▶ _ABOUT THIS TASK_: Search the data below for the string "bottom". Extract every line that contains it.
### DATA UNDER STUDY ###
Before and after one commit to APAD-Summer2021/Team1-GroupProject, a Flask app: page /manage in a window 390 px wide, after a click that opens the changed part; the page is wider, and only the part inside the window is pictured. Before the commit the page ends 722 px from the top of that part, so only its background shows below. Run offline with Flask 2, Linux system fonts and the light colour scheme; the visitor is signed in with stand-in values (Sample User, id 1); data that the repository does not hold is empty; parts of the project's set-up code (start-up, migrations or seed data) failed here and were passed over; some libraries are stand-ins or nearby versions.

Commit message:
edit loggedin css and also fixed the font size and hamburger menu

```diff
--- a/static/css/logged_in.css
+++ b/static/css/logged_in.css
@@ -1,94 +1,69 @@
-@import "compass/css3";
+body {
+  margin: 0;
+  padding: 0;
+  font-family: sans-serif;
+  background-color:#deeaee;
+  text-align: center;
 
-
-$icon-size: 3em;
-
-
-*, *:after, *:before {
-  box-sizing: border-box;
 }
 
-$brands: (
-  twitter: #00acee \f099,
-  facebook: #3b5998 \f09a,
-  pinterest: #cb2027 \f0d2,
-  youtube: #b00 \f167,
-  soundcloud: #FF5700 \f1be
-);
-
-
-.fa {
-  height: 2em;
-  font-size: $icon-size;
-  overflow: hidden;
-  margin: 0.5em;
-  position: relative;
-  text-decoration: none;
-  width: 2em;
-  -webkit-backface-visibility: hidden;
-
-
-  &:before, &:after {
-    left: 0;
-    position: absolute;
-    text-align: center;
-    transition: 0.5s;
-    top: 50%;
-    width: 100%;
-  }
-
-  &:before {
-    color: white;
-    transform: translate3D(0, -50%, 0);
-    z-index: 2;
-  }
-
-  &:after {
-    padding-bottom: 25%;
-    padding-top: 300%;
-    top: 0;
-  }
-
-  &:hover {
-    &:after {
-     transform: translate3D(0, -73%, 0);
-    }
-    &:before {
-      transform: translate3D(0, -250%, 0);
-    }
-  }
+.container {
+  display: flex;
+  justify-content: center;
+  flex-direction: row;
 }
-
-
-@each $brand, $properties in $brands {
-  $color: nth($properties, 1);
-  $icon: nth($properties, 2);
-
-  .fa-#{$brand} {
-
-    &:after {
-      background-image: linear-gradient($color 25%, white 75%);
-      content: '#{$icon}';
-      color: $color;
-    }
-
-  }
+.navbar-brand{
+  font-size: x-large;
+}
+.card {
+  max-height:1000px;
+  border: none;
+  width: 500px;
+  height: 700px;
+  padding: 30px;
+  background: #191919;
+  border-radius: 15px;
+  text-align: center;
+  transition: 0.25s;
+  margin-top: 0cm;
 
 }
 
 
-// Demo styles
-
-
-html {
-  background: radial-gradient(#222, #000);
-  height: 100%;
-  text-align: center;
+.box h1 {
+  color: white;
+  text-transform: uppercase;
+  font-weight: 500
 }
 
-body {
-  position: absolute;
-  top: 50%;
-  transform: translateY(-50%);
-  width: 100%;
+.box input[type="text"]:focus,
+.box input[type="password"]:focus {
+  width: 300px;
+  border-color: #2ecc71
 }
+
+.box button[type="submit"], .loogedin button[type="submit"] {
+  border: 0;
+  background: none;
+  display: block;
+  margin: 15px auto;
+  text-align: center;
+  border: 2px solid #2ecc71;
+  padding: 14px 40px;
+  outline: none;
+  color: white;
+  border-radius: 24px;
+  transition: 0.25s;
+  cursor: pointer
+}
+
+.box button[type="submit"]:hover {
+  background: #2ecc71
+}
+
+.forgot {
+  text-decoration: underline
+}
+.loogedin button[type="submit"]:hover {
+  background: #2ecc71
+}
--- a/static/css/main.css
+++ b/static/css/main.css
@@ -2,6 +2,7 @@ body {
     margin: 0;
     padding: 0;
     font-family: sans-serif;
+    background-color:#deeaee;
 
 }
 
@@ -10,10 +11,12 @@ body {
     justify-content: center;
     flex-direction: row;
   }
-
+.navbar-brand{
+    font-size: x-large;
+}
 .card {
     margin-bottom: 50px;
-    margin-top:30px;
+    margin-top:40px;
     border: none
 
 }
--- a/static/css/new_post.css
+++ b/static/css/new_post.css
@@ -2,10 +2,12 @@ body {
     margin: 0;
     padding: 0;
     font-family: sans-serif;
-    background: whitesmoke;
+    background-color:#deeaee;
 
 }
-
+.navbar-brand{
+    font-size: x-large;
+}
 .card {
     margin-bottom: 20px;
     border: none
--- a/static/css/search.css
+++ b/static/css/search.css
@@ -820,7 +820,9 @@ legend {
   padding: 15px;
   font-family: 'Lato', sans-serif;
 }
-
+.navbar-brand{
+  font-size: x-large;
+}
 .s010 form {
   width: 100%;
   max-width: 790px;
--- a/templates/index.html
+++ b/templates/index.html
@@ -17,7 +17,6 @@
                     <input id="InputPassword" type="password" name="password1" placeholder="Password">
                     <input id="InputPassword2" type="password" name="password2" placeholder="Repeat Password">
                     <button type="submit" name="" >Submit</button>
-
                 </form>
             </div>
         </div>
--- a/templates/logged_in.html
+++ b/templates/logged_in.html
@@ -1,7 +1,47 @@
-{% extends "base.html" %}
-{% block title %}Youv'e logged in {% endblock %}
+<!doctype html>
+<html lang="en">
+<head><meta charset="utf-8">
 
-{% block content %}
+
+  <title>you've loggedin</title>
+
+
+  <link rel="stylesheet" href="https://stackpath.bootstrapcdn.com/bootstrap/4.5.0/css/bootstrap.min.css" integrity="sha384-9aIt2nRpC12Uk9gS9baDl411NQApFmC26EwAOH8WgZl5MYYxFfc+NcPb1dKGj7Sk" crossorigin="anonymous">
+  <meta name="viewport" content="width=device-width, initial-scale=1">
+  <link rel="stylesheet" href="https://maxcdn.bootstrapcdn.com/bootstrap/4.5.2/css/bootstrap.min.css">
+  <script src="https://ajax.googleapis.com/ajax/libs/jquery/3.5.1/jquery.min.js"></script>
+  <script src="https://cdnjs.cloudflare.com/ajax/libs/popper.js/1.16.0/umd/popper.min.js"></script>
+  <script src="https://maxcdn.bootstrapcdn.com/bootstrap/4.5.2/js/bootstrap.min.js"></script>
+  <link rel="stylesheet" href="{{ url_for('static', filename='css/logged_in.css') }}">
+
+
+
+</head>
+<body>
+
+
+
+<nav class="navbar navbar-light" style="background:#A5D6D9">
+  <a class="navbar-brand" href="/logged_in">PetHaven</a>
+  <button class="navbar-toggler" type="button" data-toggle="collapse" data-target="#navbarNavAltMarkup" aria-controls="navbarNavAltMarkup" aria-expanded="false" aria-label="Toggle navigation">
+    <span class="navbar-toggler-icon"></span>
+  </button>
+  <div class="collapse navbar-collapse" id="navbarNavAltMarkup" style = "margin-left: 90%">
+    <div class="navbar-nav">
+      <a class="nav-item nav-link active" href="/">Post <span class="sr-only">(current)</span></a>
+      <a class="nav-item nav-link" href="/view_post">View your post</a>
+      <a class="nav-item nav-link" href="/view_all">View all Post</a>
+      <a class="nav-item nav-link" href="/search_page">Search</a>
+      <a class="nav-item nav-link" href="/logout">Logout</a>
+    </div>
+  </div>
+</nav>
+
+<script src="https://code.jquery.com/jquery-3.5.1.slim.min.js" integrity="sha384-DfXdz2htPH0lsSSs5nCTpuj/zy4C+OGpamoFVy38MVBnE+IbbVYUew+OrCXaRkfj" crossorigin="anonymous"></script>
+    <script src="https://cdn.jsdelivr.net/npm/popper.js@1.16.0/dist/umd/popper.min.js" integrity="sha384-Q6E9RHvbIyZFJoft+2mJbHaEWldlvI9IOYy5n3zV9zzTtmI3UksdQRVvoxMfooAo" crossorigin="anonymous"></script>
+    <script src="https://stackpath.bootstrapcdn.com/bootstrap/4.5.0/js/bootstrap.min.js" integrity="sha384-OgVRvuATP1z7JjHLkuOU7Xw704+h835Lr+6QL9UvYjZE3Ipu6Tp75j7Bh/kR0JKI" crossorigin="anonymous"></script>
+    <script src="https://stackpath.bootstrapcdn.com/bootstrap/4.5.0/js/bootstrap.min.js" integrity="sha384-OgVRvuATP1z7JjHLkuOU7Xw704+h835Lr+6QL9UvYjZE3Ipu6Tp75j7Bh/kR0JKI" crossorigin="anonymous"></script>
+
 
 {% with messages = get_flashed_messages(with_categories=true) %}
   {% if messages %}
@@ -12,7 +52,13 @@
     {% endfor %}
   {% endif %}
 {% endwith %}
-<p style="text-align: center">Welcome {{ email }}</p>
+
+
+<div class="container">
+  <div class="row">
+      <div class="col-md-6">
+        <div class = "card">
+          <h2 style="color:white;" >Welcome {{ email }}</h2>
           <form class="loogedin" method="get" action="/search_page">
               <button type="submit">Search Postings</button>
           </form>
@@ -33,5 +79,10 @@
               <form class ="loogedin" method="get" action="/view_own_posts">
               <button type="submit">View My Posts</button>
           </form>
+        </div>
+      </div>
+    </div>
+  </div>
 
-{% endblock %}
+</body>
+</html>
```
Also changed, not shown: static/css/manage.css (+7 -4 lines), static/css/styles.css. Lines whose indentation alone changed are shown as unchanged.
###
▶ _OUTPUT OF THE EXERCISE_:
-    padding-bottom: 25%;
     margin-bottom: 50px;
     margin-bottom: 20px;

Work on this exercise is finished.